Dietrich Bonhoeffer said, we need to “smudge” ourselves with “the hard complexities of the world.” Jean Bethke Elshtain reminds us that Bonhoeffer wrestled with “the problem of dirty hands.” She wrote:
This morning I am drawn to the popular 3:16 verse of John’s Gospel:
“For God so loved the world, that He gave His only begotten Son, that whoever believes in Him shall not perish, but have eternal life.”
Mostly, we read John 3:16 without much contemplation or connection to where the verse sits in John’s narrative. We simply wretch it out of its place and attach it to those sinners outside the church. This is a Billy Graham verse to move the crowds of the unsaved to a personal decision for Jesus. The words of John 3:16 are the content of a Christian evangelistic tract to make it easier for us to “witness” to total strangers, asking, “Are you going to heaven or to hell?” John, the apostle condemned to die in a vat of boiling oil and when he would not die, banished to a desert island because of the testimony of Jesus (Rev 1:9)—this John--however, did not record these words for “the sinner,” but for the church to get their hands a little dirty.

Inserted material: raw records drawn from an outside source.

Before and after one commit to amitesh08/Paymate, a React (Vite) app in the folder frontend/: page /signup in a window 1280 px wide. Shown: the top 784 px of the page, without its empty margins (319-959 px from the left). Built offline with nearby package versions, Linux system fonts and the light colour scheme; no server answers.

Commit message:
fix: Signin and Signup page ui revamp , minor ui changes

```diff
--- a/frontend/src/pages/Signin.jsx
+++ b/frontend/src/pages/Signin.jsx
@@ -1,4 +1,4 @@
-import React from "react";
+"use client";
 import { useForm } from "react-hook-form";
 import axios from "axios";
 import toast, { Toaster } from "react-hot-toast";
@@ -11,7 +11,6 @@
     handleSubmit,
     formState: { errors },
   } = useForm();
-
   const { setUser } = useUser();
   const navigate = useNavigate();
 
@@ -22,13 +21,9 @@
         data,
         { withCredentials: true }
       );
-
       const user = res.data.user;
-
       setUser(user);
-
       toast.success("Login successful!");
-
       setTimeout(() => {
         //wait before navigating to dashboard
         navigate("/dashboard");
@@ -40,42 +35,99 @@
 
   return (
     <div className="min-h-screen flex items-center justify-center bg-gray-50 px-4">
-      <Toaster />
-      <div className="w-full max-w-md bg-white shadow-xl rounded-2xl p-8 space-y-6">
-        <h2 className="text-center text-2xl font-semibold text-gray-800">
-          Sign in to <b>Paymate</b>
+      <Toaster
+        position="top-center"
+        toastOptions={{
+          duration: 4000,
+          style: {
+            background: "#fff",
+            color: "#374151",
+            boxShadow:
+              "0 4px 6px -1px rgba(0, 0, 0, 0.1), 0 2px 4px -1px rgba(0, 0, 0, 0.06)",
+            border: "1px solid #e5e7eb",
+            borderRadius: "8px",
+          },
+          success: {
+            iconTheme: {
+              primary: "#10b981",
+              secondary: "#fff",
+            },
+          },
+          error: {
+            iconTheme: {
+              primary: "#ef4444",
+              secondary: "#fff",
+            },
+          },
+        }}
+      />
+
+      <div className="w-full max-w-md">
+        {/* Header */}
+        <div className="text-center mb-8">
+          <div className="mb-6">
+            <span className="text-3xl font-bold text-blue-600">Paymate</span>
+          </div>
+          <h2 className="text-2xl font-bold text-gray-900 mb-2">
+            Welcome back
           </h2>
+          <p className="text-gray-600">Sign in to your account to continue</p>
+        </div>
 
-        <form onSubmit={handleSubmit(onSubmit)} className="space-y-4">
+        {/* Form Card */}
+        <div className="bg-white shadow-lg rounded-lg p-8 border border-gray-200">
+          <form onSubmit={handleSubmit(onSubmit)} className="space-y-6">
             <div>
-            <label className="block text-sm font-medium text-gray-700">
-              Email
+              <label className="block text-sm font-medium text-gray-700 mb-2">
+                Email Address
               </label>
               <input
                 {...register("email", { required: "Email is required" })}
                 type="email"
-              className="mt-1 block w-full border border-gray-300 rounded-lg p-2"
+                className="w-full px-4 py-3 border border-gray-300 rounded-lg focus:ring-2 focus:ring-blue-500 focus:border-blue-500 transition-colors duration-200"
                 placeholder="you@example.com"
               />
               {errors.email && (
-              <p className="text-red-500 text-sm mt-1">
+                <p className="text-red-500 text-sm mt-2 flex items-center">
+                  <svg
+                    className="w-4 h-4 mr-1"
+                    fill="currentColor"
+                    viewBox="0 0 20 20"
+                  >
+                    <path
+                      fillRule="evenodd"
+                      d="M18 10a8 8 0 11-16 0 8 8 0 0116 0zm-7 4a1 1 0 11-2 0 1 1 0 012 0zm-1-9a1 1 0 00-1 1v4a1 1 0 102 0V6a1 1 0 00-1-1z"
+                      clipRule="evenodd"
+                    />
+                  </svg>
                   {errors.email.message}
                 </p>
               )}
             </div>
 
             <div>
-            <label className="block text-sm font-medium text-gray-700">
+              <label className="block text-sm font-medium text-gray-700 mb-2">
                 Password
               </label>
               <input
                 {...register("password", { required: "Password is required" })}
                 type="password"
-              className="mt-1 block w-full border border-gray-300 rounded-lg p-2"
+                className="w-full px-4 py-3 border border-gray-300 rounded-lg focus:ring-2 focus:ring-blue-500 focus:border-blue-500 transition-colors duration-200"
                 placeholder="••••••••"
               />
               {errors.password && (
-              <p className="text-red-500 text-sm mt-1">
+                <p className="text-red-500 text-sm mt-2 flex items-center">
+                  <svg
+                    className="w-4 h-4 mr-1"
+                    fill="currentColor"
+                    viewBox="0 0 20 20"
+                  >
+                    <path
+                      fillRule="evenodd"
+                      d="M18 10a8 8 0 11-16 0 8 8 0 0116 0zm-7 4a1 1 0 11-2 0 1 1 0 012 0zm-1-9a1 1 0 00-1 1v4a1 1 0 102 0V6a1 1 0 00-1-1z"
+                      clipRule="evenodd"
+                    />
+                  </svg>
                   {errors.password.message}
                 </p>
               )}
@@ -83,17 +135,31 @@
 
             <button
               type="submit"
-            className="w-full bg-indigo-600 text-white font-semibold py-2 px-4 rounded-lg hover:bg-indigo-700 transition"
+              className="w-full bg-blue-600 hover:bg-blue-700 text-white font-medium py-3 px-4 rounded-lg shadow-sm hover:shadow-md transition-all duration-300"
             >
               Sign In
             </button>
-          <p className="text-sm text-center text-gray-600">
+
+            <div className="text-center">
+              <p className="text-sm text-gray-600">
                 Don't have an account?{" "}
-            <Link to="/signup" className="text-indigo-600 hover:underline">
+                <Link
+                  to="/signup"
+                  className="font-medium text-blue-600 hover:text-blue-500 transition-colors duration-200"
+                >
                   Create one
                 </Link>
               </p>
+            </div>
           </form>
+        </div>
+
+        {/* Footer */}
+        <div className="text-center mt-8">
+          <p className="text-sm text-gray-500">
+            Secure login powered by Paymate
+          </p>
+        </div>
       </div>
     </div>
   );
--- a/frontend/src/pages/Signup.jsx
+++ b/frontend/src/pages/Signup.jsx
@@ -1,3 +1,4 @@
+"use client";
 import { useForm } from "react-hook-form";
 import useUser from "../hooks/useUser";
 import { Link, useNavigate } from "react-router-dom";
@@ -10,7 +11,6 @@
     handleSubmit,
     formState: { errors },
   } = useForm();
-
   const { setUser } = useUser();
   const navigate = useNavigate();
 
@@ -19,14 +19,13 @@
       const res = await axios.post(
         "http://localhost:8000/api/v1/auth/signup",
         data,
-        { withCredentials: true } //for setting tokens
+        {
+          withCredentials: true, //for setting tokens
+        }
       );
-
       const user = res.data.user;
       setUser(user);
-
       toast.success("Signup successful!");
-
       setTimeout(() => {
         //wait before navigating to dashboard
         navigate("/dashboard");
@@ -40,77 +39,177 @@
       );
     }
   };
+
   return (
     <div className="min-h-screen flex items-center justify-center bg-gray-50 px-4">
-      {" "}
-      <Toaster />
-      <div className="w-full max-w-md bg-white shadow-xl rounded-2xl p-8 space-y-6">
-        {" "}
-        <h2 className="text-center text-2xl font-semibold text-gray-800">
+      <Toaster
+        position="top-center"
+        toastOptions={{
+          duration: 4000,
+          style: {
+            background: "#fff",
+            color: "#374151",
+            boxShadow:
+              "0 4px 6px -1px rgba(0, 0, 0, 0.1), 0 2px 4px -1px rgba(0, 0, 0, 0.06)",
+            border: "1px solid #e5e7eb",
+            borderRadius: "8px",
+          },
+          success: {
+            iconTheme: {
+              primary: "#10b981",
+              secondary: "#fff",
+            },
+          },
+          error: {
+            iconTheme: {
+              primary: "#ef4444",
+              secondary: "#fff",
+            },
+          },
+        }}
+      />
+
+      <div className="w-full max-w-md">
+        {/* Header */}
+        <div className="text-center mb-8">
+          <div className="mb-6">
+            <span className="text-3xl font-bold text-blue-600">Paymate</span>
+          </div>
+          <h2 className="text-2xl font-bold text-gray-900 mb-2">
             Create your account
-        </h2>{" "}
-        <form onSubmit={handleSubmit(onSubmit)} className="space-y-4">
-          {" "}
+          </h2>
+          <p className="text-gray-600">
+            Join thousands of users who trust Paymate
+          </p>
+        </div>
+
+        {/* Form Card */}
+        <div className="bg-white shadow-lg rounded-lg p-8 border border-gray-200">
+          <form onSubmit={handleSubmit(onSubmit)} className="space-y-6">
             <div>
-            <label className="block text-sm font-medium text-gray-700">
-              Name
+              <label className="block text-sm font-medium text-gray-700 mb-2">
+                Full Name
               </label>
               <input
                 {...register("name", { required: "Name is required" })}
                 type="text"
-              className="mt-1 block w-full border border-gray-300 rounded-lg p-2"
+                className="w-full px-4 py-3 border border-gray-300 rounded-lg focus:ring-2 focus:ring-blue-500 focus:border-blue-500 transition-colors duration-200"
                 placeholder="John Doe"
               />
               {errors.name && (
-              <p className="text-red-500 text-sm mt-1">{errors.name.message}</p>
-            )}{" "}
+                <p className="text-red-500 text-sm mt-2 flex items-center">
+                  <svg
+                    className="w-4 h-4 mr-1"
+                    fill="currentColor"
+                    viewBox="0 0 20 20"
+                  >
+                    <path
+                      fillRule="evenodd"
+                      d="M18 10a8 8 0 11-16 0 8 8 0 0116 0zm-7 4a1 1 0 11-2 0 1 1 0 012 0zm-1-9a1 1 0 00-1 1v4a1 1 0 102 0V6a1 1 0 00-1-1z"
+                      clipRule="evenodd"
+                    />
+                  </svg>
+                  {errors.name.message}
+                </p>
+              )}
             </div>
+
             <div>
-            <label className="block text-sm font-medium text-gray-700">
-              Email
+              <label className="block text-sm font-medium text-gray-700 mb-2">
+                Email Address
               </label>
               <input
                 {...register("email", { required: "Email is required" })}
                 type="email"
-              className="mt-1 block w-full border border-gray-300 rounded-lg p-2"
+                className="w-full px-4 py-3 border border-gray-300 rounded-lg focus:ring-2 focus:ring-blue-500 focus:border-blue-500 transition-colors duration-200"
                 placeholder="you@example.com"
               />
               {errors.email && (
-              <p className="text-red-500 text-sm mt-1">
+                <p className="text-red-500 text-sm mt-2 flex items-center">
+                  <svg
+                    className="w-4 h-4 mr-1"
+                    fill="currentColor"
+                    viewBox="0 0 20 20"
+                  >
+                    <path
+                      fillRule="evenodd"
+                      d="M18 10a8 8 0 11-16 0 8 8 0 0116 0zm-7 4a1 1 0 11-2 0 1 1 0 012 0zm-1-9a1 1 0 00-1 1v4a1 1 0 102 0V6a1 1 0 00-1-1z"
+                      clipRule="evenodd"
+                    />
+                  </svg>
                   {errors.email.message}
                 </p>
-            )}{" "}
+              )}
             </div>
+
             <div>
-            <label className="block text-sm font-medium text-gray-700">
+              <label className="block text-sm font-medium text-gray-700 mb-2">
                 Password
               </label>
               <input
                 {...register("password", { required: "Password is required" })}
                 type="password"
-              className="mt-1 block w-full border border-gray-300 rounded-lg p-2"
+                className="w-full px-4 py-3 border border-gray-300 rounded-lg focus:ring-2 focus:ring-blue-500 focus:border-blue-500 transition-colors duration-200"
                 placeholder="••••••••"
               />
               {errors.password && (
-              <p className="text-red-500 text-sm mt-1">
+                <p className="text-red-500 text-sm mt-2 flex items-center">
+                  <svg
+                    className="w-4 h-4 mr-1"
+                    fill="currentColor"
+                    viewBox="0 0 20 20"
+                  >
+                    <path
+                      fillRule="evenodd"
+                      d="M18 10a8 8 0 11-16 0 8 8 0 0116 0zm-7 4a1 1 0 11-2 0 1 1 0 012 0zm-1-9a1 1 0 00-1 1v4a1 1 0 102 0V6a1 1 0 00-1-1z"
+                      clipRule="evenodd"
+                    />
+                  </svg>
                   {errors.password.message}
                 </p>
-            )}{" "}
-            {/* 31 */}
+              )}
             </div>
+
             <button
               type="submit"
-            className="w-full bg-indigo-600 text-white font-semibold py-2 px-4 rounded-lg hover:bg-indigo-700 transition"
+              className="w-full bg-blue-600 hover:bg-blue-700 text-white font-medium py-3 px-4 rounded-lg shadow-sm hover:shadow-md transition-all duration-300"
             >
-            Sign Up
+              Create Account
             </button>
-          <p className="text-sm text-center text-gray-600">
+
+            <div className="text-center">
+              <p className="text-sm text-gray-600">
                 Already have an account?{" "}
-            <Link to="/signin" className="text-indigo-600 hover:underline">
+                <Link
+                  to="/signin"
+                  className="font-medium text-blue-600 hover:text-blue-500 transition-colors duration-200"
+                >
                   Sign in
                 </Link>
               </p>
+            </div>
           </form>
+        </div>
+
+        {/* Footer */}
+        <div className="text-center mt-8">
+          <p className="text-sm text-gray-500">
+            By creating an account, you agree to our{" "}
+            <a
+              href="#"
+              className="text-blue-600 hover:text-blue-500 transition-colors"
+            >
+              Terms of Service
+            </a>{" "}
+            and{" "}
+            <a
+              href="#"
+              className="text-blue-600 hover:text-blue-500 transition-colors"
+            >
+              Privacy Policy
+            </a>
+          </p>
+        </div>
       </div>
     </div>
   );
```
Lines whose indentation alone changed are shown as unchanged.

John 3:16 is hinged on an Old Testament story (John 3:14-15; Numbers 21:4-9) where the people of Israel had complained about God’s provisions and rebelled against the original windy Spirit who led them into a dangerous place, and, then, how God sent poisonous snakes to kill off the rebels. (How dare he; God is love—no, he is also messy and holy and like that windy Spirit that does whatever it wants.) Snakes. It’s now more of a dangerous place to which the Israelites had gotten themselves into. And they wanted out. The only way: cry for help and repent. The only means: Live with the snakes, but trust a bronze snake statute to cure the poisonous bite. Just look at the raised symbol made of bronze and you will be saved.
This is the connection of John 3:16, the place where, amid the rebellion, we find our own way home, our own salvation as a church. John 3:16 reminds the complaining insiders (here at church) that God saves sinners—even those rebellious, stiff-necked, outsiders, for it is “whosoever” believes (and that can be scary, even dangerous for a church). There goes that windy Spirit again, blowing down and on wherever it so desires. We can’t choose the “whosoever.” But our own—our own church’s—rebellion against God is often seen in our refusal to identify with the messy places God’s Spirit chooses to blow us. For, we see in the next chapter (John 4) that the windy Spirit blows Jesus right into dirty territory, filled with outsiders, to talk specifically to a whoring, half-breed Samaritan woman (the truly marginalized of Jesus’ day). That windy Spirit, with the news of God’s love, has the habit of showing up in all the wrong places. If we truly believe what John 3:16 says, we will accept that that windy Spirit might put us in places where are hands might just have to get dirty, with and among some very messy "whosoever."
Chip M. Anderson, advocate for biblical social action; pastor of an urban church plant in the Hill neighborhood of New Haven, CT; husband, father, author, former Greek & NT professor; and, 19 years involved with social action.